___ Records to use

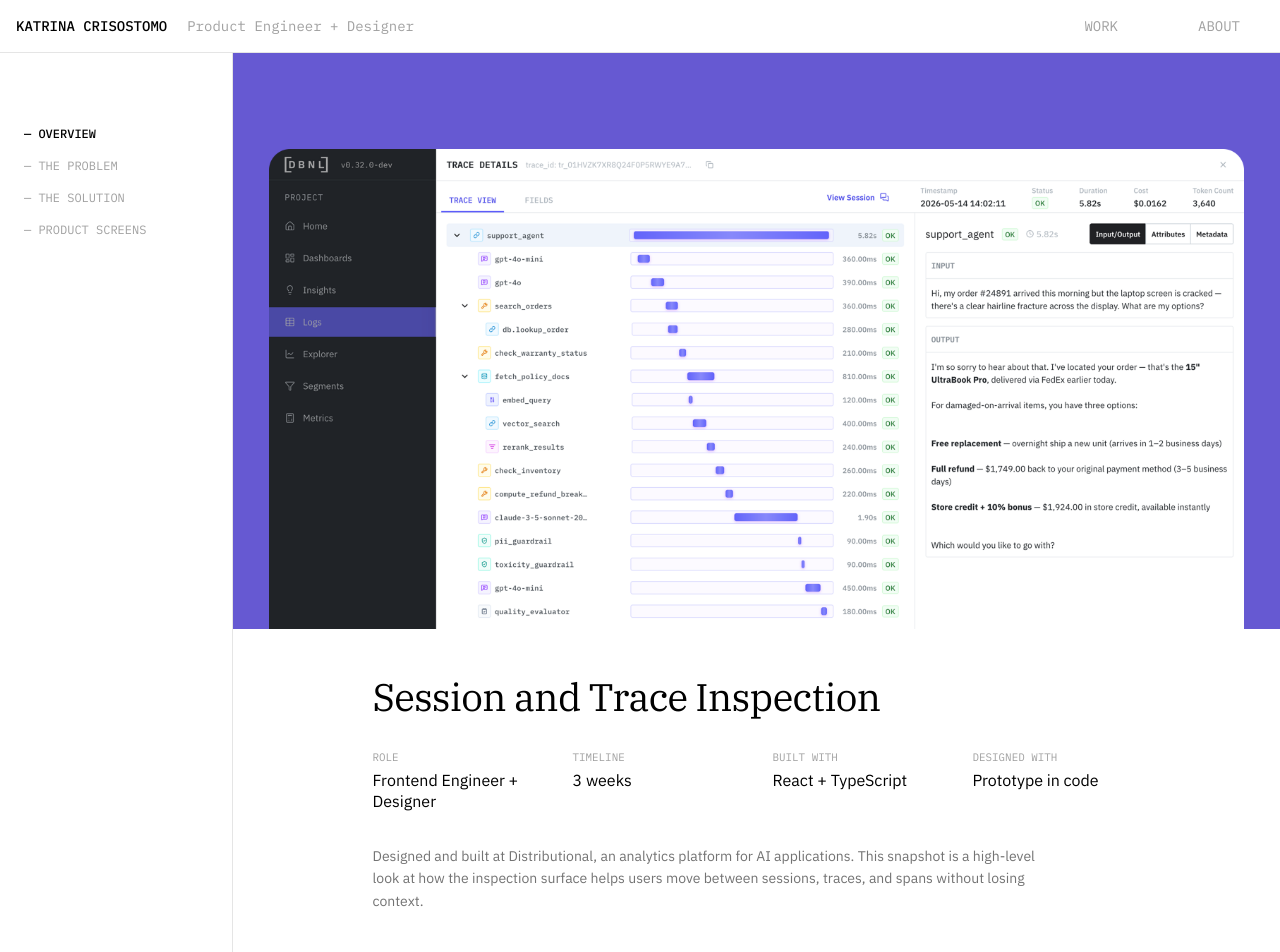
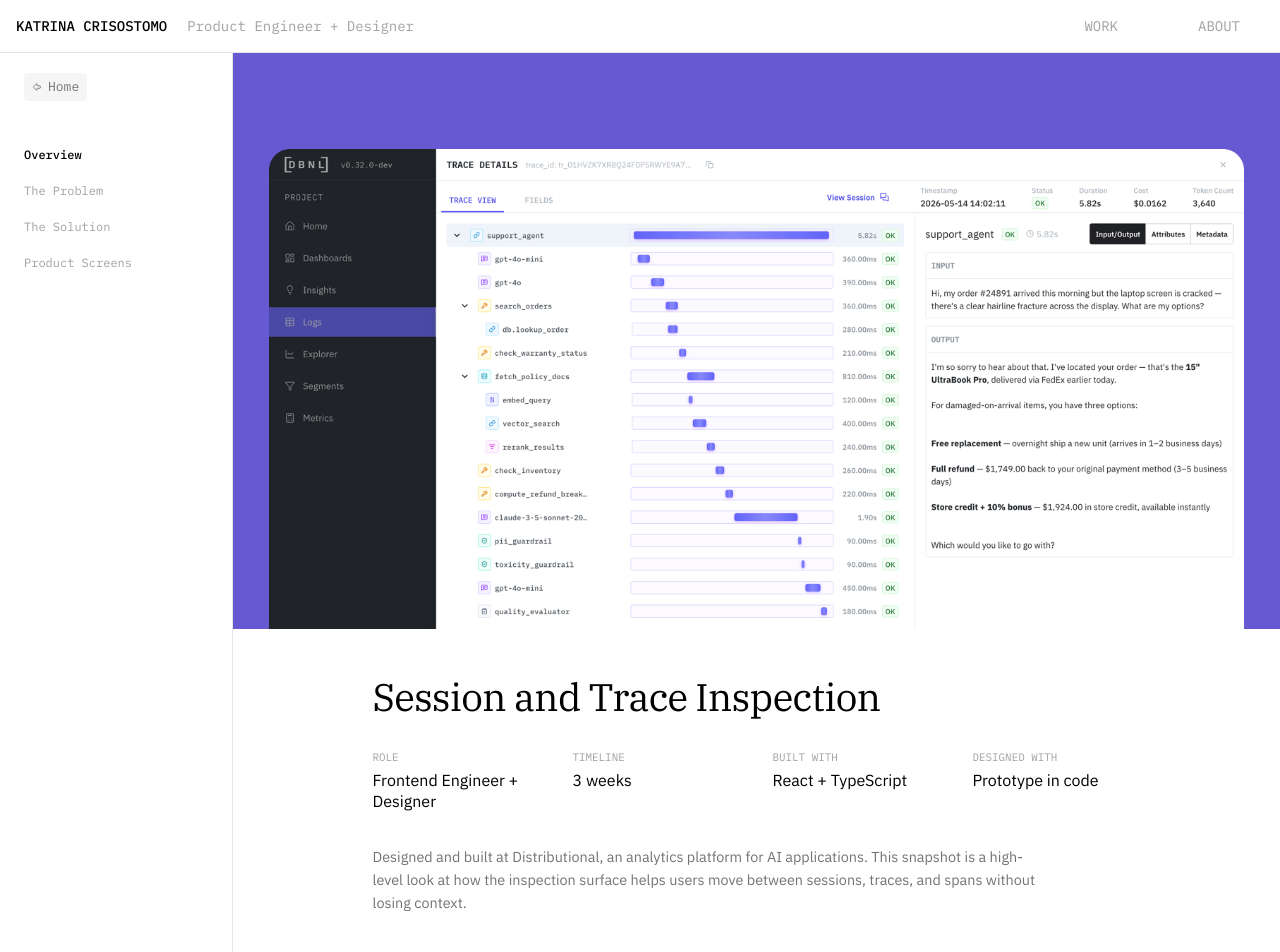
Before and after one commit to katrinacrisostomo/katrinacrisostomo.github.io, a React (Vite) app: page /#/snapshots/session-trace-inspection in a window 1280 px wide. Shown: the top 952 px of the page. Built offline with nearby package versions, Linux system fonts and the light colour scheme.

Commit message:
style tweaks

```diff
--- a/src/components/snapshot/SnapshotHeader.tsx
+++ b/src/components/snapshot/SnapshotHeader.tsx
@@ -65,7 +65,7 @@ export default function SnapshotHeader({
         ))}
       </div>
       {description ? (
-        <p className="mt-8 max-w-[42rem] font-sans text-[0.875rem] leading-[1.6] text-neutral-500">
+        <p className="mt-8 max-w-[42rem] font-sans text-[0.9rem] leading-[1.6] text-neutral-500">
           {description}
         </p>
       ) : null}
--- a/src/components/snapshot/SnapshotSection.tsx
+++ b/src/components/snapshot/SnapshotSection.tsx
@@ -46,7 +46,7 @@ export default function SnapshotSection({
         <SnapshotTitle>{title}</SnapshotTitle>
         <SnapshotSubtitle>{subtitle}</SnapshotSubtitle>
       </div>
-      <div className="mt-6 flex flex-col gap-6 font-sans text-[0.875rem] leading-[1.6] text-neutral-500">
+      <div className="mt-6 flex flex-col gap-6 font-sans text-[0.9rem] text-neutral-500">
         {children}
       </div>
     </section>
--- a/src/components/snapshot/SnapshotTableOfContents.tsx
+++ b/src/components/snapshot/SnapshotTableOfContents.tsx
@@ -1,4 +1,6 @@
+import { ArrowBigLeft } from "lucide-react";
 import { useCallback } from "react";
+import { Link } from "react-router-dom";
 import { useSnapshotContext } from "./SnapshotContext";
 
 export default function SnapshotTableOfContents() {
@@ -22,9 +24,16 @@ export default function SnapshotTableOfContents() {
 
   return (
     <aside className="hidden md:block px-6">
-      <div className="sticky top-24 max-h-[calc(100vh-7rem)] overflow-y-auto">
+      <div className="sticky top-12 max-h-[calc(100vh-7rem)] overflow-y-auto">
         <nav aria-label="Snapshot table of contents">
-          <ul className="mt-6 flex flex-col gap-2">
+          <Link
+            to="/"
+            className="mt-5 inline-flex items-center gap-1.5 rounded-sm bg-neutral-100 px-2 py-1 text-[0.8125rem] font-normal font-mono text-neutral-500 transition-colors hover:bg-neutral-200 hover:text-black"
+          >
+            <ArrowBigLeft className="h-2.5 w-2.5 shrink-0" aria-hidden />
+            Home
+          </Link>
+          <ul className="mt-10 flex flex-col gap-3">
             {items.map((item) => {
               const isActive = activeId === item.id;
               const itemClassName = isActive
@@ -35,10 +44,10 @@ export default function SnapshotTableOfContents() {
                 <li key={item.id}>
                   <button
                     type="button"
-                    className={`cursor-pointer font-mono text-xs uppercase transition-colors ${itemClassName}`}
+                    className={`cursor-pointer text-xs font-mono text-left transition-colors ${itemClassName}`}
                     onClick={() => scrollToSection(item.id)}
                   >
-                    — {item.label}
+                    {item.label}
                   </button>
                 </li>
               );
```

______

### [Work instruction]
Search the data for the string "import" and say how many lines include it, giving only the number.

### [Answer for the task]
4